Allison Marsh, University of South Carolina; Leah McClimans, University of South Carolina;
'Why do you have so many Legos?' asked the wide-eyed 2nd grader in the hall at AC Moore Elementary. 'We're working with the 4th graders on a robotics project,' I replied. 'Would you like to learn more about robots?' He nodded eagerly before wandering away.
This semester we are piloting a course that combines an undergraduate reading seminar in STS with a service-learning component that involves weekly visits to a local elementary school where the undergrads mentor teams of 10-year-olds to program Lego robots. The course is part of a key mission of the Ann Johnson Institute to engage with the local community, but specifically to work with teachers in under-resourced schools to build capacity for integrating science and social studies in education.
It's a work in progress. The course has had positive outcomes, but it has been resource intensive. The costs of materials, and the time to coordinate and administer the program, make it difficult to reach more than a dozen undergrads and 25 fourth graders at a time. In its current form, it would be difficult to scale or expand.

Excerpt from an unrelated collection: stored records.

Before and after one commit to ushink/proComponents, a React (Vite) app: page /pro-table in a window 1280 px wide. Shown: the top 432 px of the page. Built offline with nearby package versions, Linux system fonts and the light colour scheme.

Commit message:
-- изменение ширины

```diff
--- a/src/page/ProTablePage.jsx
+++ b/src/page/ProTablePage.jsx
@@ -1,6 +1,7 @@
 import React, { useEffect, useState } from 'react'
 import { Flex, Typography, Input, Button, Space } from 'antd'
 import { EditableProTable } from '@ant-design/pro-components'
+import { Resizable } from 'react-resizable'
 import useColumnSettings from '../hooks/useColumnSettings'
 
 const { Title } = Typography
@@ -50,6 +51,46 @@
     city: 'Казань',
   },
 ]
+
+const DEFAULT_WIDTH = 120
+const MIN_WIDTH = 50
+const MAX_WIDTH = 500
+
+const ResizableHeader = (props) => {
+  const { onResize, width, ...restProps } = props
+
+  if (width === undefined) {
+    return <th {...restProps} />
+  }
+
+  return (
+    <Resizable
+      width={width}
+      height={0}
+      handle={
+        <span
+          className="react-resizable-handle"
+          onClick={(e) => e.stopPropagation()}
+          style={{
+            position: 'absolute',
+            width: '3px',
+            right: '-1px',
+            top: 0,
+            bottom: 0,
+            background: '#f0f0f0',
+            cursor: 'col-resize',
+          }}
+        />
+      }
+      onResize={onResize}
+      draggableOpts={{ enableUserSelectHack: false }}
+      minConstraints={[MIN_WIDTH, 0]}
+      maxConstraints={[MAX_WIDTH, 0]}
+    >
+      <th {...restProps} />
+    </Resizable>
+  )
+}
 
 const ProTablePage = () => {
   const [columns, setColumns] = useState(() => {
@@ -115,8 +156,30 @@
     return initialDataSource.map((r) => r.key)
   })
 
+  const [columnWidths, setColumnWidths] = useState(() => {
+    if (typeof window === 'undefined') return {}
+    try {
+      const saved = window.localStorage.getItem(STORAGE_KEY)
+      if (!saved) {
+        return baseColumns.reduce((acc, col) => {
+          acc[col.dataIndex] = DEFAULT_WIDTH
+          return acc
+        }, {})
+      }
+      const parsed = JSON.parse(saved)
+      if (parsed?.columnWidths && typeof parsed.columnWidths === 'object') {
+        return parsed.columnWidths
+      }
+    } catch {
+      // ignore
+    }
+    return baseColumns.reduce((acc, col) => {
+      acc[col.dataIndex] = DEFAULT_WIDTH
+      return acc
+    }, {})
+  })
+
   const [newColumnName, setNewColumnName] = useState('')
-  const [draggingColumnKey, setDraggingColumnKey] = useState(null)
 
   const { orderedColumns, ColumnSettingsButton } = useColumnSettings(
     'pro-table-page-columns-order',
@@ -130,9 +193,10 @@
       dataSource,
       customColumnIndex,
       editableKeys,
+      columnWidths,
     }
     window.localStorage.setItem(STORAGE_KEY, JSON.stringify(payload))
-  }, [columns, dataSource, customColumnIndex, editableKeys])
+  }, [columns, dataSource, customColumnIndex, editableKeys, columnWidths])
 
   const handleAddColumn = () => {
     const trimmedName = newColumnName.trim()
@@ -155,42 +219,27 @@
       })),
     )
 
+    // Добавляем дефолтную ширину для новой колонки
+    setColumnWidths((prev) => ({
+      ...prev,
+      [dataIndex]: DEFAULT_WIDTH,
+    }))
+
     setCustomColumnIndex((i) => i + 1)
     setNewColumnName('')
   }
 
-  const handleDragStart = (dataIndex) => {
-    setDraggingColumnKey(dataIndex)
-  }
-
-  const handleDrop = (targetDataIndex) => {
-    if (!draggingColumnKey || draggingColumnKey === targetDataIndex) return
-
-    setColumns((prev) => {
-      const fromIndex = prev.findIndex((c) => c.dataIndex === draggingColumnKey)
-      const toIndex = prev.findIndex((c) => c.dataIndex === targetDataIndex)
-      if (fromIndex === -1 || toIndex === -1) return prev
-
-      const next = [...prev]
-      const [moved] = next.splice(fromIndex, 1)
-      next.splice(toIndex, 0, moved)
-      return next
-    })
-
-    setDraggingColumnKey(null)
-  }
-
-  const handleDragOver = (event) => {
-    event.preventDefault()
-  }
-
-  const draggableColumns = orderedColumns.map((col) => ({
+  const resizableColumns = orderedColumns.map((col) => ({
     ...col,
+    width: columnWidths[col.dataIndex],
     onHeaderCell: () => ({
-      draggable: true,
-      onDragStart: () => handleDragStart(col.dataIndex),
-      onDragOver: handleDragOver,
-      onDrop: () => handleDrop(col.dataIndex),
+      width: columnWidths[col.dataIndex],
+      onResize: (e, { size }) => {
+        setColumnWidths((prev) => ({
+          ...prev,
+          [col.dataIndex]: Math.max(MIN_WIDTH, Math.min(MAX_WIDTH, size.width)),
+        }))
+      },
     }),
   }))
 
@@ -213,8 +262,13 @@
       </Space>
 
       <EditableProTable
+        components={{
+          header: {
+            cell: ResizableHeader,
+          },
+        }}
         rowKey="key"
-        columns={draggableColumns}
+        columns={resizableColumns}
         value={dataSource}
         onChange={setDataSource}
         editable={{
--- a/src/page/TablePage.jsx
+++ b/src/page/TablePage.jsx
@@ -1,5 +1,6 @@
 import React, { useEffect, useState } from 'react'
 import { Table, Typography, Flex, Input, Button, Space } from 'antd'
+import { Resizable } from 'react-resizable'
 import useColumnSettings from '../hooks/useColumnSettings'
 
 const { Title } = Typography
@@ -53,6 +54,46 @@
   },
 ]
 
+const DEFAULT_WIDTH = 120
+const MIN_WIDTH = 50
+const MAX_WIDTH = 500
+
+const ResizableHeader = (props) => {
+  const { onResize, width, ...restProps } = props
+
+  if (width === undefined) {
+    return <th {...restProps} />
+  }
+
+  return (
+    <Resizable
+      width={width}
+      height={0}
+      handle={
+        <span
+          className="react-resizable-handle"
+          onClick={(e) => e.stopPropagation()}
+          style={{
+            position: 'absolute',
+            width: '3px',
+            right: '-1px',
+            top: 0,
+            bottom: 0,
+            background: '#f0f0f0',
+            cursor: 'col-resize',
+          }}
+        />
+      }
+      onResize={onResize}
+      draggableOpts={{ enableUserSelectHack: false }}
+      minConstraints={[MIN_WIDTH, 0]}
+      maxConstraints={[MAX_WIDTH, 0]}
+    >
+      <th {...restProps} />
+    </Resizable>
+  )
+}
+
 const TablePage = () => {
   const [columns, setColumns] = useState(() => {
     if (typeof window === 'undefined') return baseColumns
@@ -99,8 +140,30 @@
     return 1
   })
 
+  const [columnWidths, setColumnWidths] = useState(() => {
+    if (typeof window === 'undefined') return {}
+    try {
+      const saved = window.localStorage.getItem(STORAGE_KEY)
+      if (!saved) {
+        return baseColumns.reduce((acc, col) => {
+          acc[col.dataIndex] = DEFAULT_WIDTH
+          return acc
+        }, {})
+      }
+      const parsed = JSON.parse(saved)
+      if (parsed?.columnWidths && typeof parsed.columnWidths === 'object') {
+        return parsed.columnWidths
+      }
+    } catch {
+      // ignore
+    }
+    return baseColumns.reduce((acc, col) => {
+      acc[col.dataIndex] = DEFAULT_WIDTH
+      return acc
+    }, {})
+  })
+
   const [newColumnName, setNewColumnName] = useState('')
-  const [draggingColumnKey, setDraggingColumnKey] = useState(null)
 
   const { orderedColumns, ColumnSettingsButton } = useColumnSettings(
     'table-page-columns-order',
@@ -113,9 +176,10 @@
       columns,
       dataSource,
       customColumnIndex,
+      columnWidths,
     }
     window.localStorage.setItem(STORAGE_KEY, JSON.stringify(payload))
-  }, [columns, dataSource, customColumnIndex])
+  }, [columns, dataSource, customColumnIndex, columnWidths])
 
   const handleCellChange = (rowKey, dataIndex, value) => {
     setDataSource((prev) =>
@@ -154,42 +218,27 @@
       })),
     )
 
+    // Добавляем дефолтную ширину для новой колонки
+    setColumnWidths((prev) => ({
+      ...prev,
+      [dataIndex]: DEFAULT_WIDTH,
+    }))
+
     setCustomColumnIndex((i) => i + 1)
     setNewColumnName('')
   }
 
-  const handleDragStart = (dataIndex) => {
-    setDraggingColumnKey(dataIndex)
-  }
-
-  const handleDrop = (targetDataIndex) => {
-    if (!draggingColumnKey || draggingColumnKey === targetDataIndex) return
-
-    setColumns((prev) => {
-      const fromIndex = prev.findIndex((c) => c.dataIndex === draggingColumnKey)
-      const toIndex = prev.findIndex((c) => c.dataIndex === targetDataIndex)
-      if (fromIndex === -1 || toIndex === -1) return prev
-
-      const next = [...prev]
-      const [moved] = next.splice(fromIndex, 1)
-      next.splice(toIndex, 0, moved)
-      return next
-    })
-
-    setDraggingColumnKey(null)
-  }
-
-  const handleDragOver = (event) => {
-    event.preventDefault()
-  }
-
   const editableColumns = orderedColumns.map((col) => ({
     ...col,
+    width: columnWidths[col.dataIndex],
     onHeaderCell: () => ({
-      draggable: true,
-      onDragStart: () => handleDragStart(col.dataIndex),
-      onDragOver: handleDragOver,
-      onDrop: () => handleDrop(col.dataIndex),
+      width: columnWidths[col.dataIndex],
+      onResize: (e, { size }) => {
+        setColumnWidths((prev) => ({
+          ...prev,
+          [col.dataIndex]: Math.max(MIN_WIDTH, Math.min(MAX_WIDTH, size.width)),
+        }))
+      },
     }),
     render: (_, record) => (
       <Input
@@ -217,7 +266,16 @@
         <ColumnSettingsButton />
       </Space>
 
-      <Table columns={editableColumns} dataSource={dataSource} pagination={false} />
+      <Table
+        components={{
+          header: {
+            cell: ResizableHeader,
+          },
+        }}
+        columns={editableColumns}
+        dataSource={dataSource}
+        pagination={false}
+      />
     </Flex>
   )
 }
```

In this open panel call for participants, we are hoping to find others who have attempted service-learning courses. What has worked? What approaches should be avoided? How do you reach broader communities, especially rural or under-resourced schools? Is it possible to move from a bespoke experience to something replicable at scale? How do you capture a child's wonder?